                    You can view my entire collection through this link: http://s1198.beta.photobucket.com/us...05453.jpg.html
                    Last edited by jnfweber; 02-11-2013, 10:39 AM. Reason: Added recent photos and link.
                    sigpic
                    Jack, in Montana

                    Comment


                    • #11
                      I see very little rust in the places it is most expected. Wash the bird turd off this thing and it may well be just what someone needs to accomplish their dream. If the seller really wanted $2900, he/she would have done some scrubbing.
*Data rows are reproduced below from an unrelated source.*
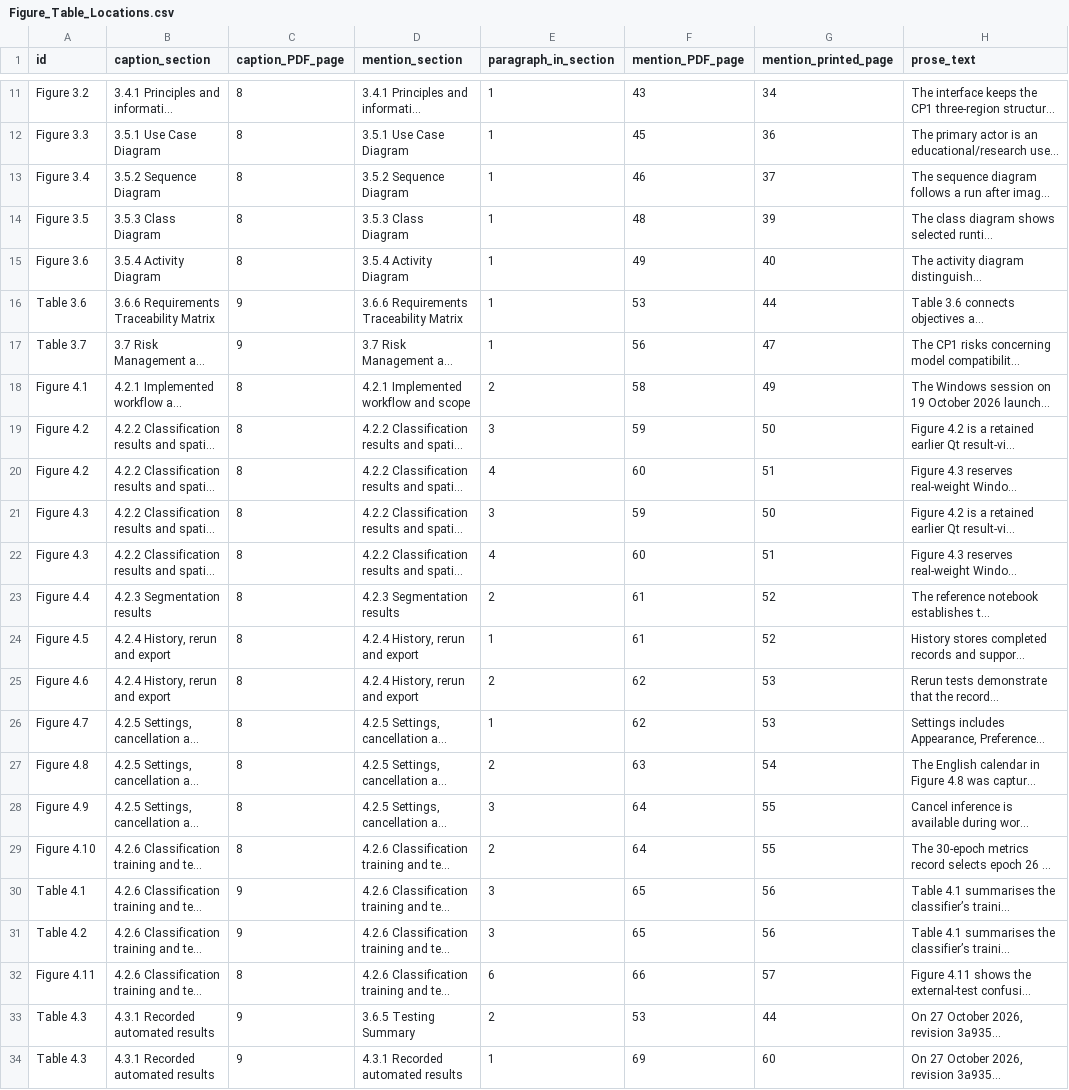
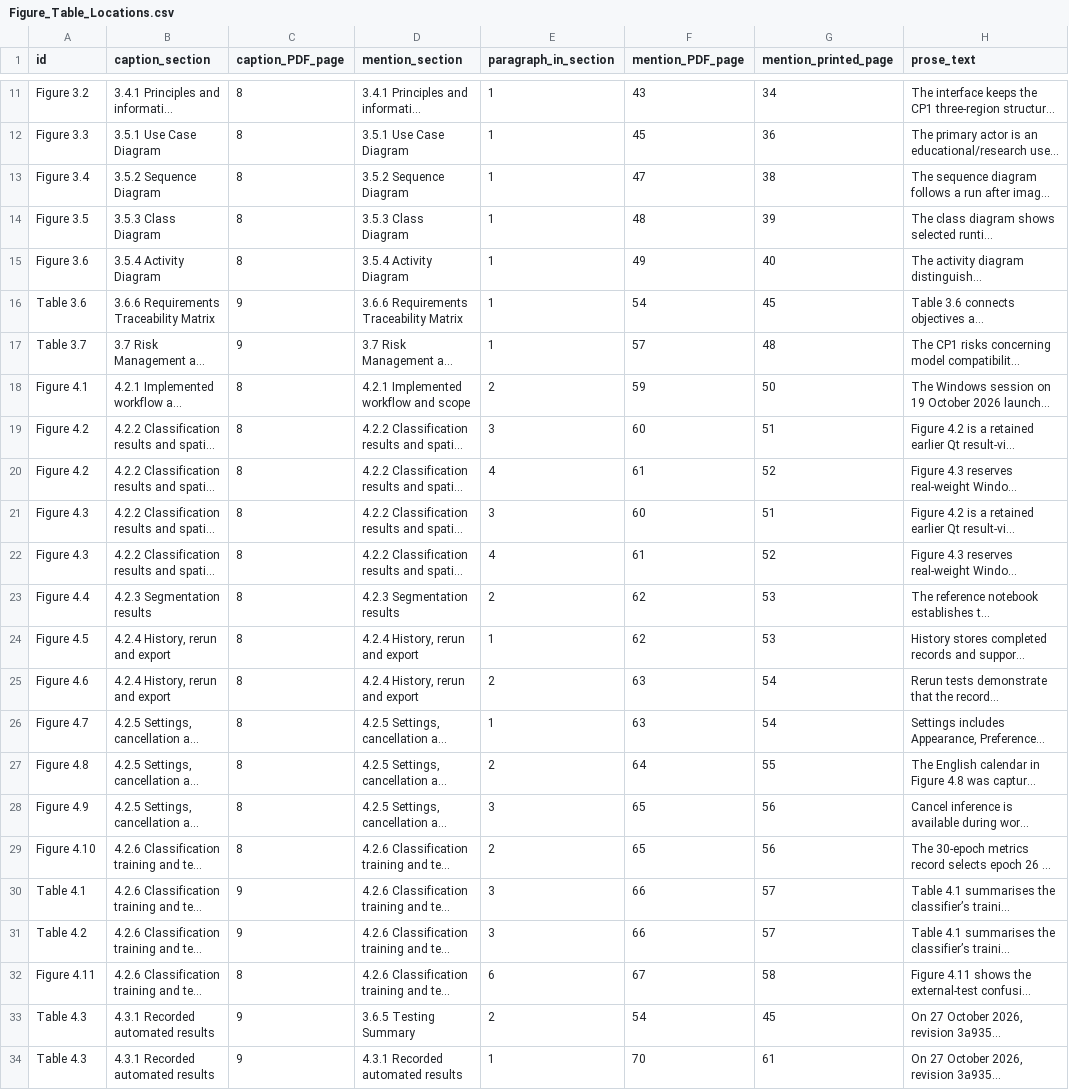
Before and after one commit to ziaozhuanxing/ZY-Path, a CSV file: current-software-2026-10-27/Figure_Table_Locations.csv, drawn as a sheet; only a part is shown, gaps mark what is left out; long unchanged cells end in …; the diff covers the shown part only; the diff names each change by its address in the sheet, - before the commit and + after, or states it on an @@ line.

```diff
--- a/current-software-2026-10-27/Figure_Table_Locations.csv
+++ b/current-software-2026-10-27/Figure_Table_Locations.csv
-F13 (mention_PDF_page): 46
+F13 (mention_PDF_page): 47
-G13 (mention_printed_page): 37
+G13 (mention_printed_page): 38
-F16 (mention_PDF_page): 53
+F16 (mention_PDF_page): 54
-G16 (mention_printed_page): 44
+G16 (mention_printed_page): 45
-F17 (mention_PDF_page): 56
+F17 (mention_PDF_page): 57
-G17 (mention_printed_page): 47
+G17 (mention_printed_page): 48
-F18 (mention_PDF_page): 58
+F18 (mention_PDF_page): 59
-G18 (mention_printed_page): 49
+G18 (mention_printed_page): 50
-F19 (mention_PDF_page): 59
+F19 (mention_PDF_page): 60
-G19 (mention_printed_page): 50
+G19 (mention_printed_page): 51
-F20 (mention_PDF_page): 60
+F20 (mention_PDF_page): 61
-G20 (mention_printed_page): 51
+G20 (mention_printed_page): 52
-F21 (mention_PDF_page): 59
+F21 (mention_PDF_page): 60
-G21 (mention_printed_page): 50
+G21 (mention_printed_page): 51
-F22 (mention_PDF_page): 60
+F22 (mention_PDF_page): 61
-G22 (mention_printed_page): 51
+G22 (mention_printed_page): 52
-F23:F24 (mention_PDF_page): 61
+F23:F24 (mention_PDF_page): 62
-G23:G24 (mention_printed_page): 52
+G23:G24 (mention_printed_page): 53
-F25:F26 (mention_PDF_page): 62
+F25:F26 (mention_PDF_page): 63
-G25:G26 (mention_printed_page): 53
+G25:G26 (mention_printed_page): 54
-F27 (mention_PDF_page): 63
+F27 (mention_PDF_page): 64
-G27 (mention_printed_page): 54
+G27 (mention_printed_page): 55
-F28:F29 (mention_PDF_page): 64
+F28:F29 (mention_PDF_page): 65
-G28:G29 (mention_printed_page): 55
+G28:G29 (mention_printed_page): 56
-F30:F31 (mention_PDF_page): 65
+F30:F31 (mention_PDF_page): 66
-G30:G31 (mention_printed_page): 56
+G30:G31 (mention_printed_page): 57
-F32 (mention_PDF_page): 66
+F32 (mention_PDF_page): 67
-G32 (mention_printed_page): 57
+G32 (mention_printed_page): 58
-F33 (mention_PDF_page): 53
+F33 (mention_PDF_page): 54
-G33 (mention_printed_page): 44
+G33 (mention_printed_page): 45
-F34 (mention_PDF_page): 69
+F34 (mention_PDF_page): 70
-G34 (mention_printed_page): 60
+G34 (mention_printed_page): 61
```
Also changed, not shown: 34 edited cells elsewhere in this file, current-software-2026-10-27/Citation_Link_Map.csv, current-software-2026-10-27/Citation_Locations.csv, 35 other files.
Use that to your advantage.
                      "All attempts to 'rise above the issue' are simply an excuse to avoid it profitably." --Dick Gregory

                      Brad Johnson, SDC since 1975, ASC since 1990
                      Pine Grove Mills, Pa.
                      '33 Rockne 10,
                      '51 Commander Starlight,
                      '53 Commander Starlight "Désirée",
                      '56 Sky Hawk

                      Comment


                      • #12
                        She looks like a good ol' bird to me, and the price is a smidge high but in the neighborhood. Bring a strong flashlight and a good floor jack and jack stands to get up under her. Check out the floor from the underside (especially the front footwells, poke around at the rear edge of the front fenders (where they overlap the cowl), and look at the trunk lip, trunk floor, etc. Closer to $2,000 would be a great way to get into that car, even if it does need mechanical work (which any car will need).
                        ~Matt Connor
                        '59 Lark 2-door

                        Comment


                        • #13
                          Thanks to all. I am currently working on my own car. 50-4 door champ and have done all the work myself. It's the first car I've done totally on my own. The cost was a couple grand to buy the vehicle, but the education I am receiving is tremendous. I have about 300 in paint, 2-300 in parts here and there. And I place no dollar amount on my time. If I did I'd be way out of my league. My greatest fear is that I won't be happy driving the car. I hope I do.

                          Rick

                          Comment


                          • #14
                            Rick,

                            To give you some of my personal points of comparison, read my sig line. My Two 60's, while potentially not in as prime a condition if that sheet metal is as good as the pic makes it look, would go to some lucky buyer for a fraction of that asking price. My very nice '63, which has a few eccentricities and a smidge of bondo hiding underneath but runs and drives well and looks cool, was purchased for not a whole lot more than the asking price for the car in this ad. And it came with a hub puller for the rear brakes and a couple cool aluminum signs for my garage

                            I think the comments others have made about the sheet metal are spot on. If those fenders are not full of bondo and they're solid enough to use as-is, that's worth close to half the asking price right there. If all the panels and the floor are as solid as they appear at first glance, that's going to save thousands over having to repair that stuff. Bottom line, if this car is solid and complete (aside from the engine), you probably have more than $2900 of parts and progress.

                            Having said that, the Studebaker world is a world dense with some very, ehem, "thrift-minded" people, and I believe that mentality, more than anything, would drive the value on this vehicle down. Make this a Chevy, and those rabid bowtie enthusiasts would probably beat each other to death for a chance to get such a great base to start a build on at such a reasonable rate. But in our world, you'll likely be mocked mercilessly for paying that kind of money. Just sayin'
                            '63 Lark Custom, 259 v8, auto, child seat

                            "Your friendly neighborhood Studebaker evangelist"

                            Comment

                            Working...
                            X